Stored data:
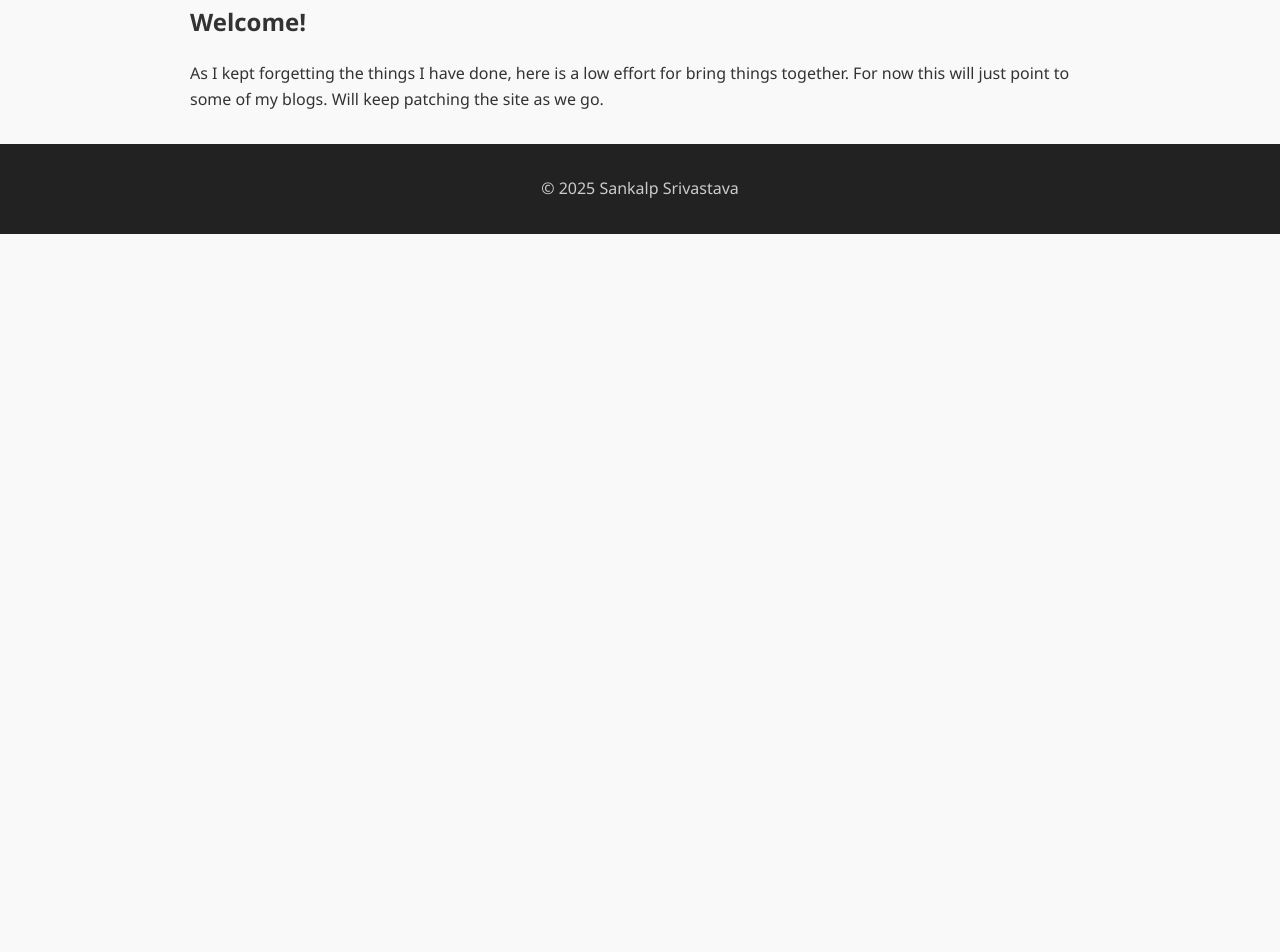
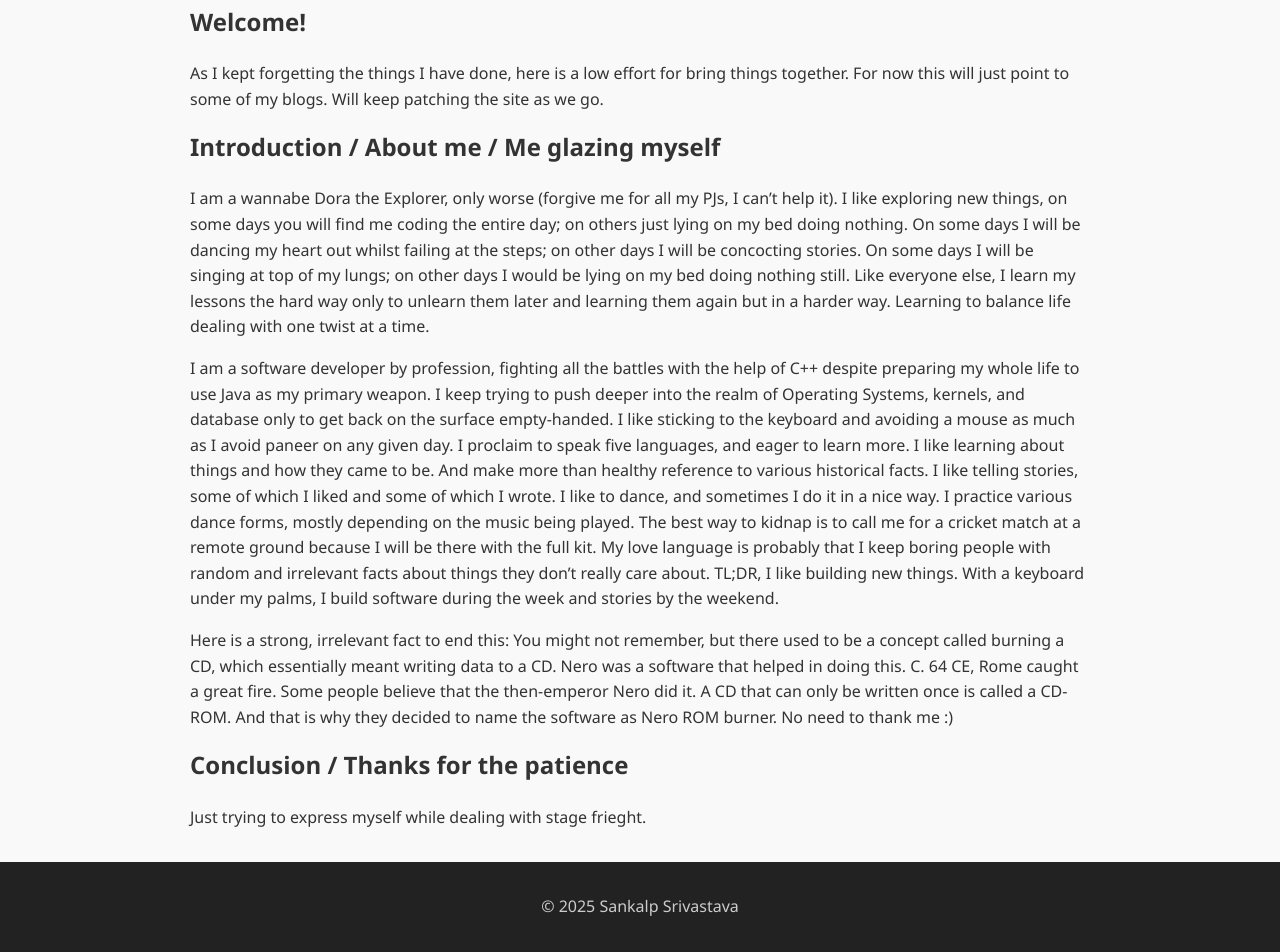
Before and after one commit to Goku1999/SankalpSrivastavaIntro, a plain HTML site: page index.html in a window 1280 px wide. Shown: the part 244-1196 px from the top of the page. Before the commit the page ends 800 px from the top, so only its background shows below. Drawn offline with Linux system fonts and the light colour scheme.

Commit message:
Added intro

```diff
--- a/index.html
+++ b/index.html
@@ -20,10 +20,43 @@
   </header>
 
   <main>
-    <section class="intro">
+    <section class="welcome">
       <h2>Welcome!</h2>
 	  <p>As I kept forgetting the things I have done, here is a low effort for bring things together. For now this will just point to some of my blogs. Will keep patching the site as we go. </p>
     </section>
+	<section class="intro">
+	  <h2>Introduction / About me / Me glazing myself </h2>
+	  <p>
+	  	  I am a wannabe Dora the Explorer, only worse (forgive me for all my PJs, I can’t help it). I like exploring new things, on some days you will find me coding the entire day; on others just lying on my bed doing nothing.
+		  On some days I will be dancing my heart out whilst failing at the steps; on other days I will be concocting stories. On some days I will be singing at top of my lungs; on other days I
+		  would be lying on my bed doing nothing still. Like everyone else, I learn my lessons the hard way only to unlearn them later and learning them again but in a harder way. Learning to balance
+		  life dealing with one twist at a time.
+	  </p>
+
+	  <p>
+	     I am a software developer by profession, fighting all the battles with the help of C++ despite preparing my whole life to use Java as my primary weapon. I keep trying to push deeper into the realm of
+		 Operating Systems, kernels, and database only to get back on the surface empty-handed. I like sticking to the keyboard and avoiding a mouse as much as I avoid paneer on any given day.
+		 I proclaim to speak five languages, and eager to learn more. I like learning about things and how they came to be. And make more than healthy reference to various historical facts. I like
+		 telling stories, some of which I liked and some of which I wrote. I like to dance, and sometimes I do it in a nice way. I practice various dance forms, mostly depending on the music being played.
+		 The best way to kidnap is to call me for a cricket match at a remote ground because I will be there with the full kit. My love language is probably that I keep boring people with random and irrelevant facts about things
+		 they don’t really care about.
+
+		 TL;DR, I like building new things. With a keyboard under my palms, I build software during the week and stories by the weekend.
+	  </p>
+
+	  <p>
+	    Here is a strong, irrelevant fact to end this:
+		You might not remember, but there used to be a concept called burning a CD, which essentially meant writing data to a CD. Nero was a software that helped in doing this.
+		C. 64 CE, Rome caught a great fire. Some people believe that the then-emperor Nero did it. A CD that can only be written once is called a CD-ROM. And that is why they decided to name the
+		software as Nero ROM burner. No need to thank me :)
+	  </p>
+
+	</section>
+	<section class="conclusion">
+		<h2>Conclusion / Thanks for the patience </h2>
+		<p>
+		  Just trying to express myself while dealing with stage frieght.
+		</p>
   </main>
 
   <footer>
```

--

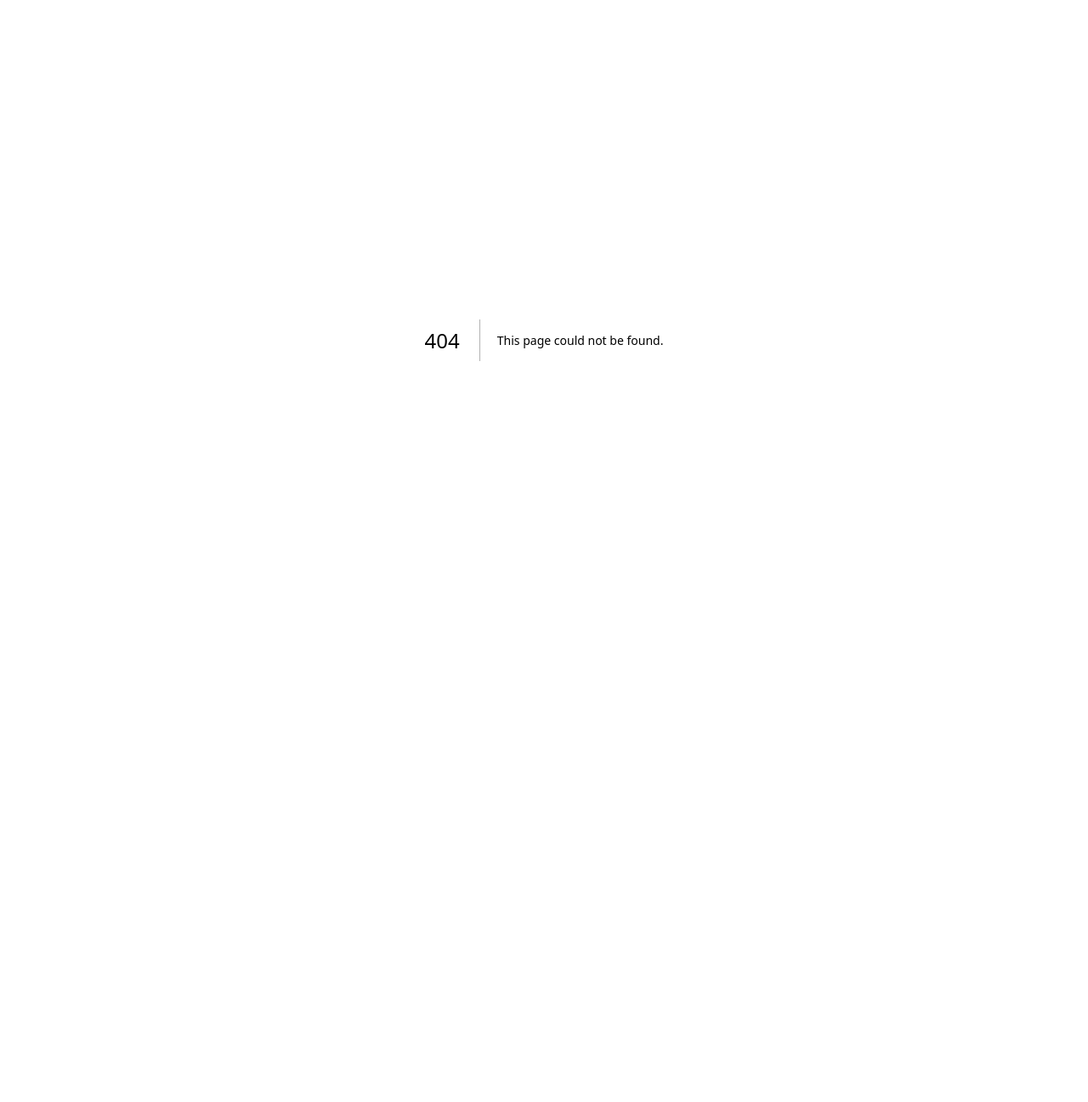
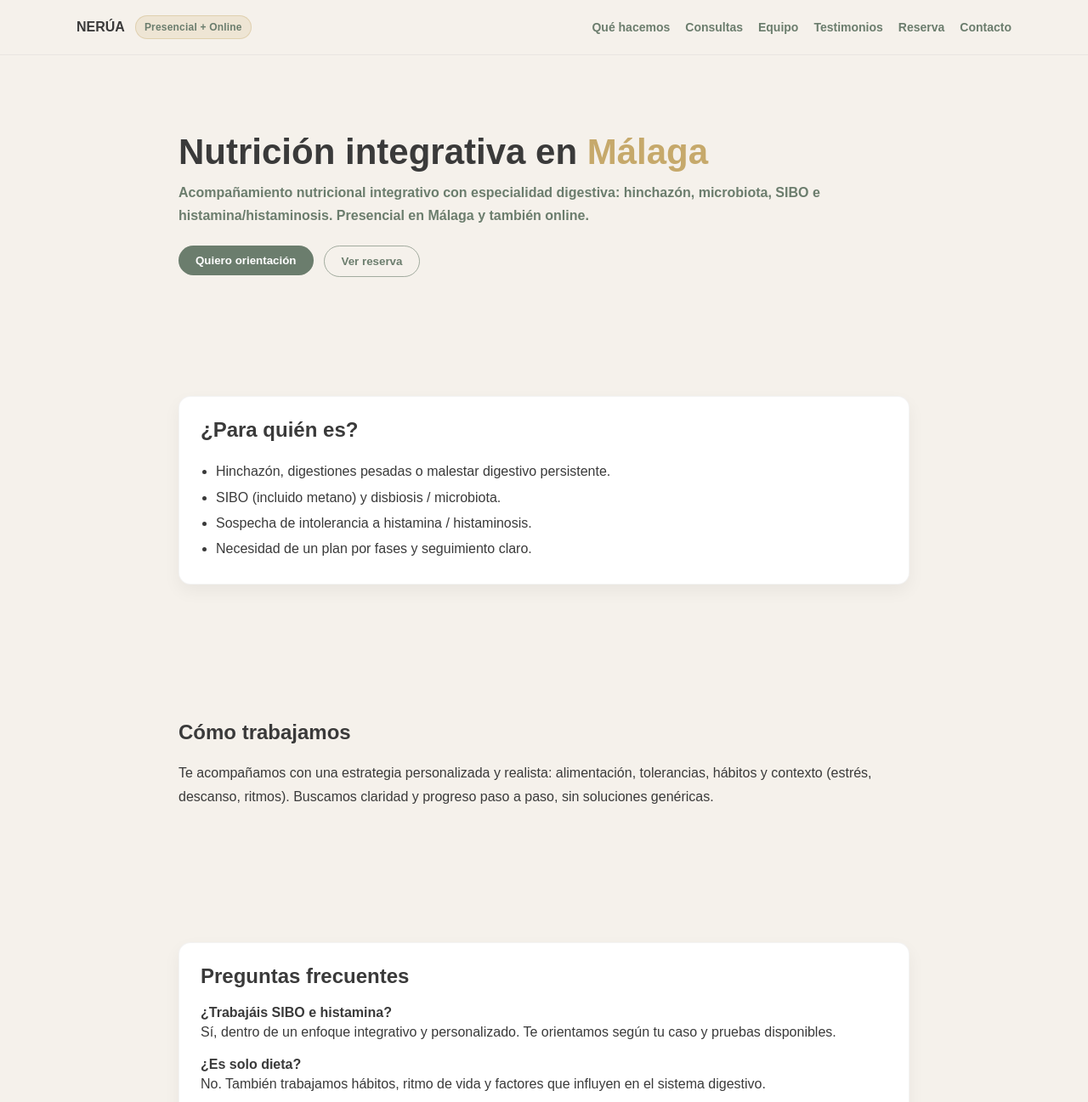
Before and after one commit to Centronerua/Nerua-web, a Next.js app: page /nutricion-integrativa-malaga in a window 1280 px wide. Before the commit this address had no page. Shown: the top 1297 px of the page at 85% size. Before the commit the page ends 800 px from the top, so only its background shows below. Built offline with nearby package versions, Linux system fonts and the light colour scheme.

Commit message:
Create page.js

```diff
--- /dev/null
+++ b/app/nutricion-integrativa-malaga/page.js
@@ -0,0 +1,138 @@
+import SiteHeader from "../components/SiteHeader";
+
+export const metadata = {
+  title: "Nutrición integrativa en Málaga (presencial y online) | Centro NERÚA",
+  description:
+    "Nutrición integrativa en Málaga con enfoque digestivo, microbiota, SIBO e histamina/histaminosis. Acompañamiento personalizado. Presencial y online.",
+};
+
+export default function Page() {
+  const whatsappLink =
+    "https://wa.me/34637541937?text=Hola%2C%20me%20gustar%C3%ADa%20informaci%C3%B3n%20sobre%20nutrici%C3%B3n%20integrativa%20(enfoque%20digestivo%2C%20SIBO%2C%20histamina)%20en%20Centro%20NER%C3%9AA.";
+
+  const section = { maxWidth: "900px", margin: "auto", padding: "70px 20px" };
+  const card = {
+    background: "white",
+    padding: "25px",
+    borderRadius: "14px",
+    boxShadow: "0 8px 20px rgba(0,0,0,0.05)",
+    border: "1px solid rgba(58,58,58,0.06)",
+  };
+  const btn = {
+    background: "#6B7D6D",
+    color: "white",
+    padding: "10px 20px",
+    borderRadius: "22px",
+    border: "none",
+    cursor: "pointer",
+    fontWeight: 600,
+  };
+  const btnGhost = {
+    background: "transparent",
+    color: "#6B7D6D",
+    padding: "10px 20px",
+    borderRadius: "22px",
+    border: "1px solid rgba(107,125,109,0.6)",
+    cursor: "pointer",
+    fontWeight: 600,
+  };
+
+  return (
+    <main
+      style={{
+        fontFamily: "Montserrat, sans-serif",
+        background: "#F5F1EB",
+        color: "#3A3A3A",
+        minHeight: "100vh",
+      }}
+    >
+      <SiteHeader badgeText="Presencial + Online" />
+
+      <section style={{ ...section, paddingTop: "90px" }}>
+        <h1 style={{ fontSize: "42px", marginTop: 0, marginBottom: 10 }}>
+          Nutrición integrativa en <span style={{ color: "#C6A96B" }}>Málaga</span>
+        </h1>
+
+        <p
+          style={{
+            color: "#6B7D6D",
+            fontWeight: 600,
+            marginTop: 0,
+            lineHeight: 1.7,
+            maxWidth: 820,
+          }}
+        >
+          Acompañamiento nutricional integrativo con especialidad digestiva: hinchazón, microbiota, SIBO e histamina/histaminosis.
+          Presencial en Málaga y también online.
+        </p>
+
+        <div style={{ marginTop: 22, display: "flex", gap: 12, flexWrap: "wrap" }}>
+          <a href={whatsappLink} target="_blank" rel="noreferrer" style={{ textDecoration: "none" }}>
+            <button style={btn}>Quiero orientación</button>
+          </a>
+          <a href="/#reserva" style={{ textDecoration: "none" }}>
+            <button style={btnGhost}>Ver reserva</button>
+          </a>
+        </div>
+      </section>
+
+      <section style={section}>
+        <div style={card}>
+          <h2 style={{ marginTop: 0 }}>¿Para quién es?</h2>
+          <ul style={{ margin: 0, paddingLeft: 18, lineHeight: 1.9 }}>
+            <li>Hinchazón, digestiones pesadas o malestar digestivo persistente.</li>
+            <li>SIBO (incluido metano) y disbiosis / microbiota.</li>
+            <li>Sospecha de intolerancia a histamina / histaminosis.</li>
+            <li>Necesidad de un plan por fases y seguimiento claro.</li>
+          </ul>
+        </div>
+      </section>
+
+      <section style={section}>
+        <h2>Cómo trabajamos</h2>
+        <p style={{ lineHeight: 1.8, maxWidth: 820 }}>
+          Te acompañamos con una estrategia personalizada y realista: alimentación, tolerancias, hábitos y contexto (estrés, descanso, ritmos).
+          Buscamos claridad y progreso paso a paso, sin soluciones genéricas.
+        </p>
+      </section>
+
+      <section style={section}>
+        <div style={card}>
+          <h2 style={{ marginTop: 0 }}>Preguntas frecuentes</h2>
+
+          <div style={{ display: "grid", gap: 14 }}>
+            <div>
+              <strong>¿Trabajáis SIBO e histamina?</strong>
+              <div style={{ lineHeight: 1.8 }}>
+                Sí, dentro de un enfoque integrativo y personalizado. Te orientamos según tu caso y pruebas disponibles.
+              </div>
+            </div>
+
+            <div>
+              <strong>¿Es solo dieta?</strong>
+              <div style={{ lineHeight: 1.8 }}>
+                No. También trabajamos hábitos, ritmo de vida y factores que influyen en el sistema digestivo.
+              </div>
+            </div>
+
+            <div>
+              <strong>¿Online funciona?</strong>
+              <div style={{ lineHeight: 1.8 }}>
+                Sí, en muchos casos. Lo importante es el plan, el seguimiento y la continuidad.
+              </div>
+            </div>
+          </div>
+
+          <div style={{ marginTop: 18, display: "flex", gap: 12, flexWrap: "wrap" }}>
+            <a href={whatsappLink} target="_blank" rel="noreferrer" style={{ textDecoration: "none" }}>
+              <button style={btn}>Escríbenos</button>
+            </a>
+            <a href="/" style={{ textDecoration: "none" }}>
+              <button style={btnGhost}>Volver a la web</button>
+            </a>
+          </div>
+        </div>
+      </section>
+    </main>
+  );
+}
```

* * *

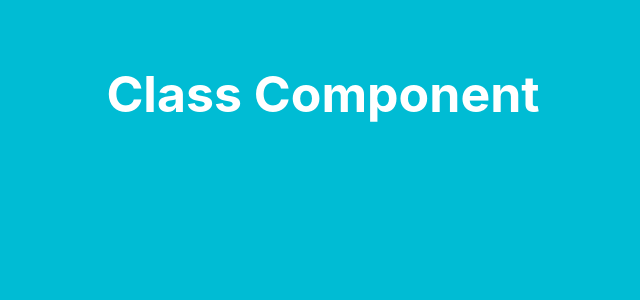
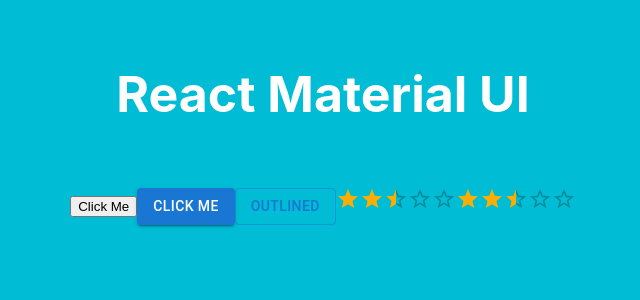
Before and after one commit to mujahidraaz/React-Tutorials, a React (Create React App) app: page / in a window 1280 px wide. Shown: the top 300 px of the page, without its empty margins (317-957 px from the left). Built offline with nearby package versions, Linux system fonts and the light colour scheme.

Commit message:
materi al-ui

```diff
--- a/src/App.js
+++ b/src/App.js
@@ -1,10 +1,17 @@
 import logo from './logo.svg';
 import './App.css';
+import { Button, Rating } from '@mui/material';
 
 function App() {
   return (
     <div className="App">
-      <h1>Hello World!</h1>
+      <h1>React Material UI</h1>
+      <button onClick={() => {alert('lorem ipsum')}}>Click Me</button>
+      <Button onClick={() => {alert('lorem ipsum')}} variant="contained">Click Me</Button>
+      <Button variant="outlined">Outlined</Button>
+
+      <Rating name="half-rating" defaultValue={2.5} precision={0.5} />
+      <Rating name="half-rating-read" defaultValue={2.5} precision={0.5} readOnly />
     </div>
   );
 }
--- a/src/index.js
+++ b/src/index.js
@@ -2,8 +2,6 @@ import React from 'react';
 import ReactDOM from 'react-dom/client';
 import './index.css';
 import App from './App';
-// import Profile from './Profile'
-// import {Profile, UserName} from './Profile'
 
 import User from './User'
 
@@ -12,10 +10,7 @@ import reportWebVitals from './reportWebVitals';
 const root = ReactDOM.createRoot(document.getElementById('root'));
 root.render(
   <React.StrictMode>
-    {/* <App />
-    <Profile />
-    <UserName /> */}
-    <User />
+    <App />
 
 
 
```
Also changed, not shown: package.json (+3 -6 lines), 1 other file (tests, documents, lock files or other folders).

Exercise description:
Please report all lines in the entries where "flexWrap" appears.

Answer space:
+        <div style={{ marginTop: 22, display: "flex", gap: 12, flexWrap: "wrap" }}>
+          <div style={{ marginTop: 18, display: "flex", gap: 12, flexWrap: "wrap" }}>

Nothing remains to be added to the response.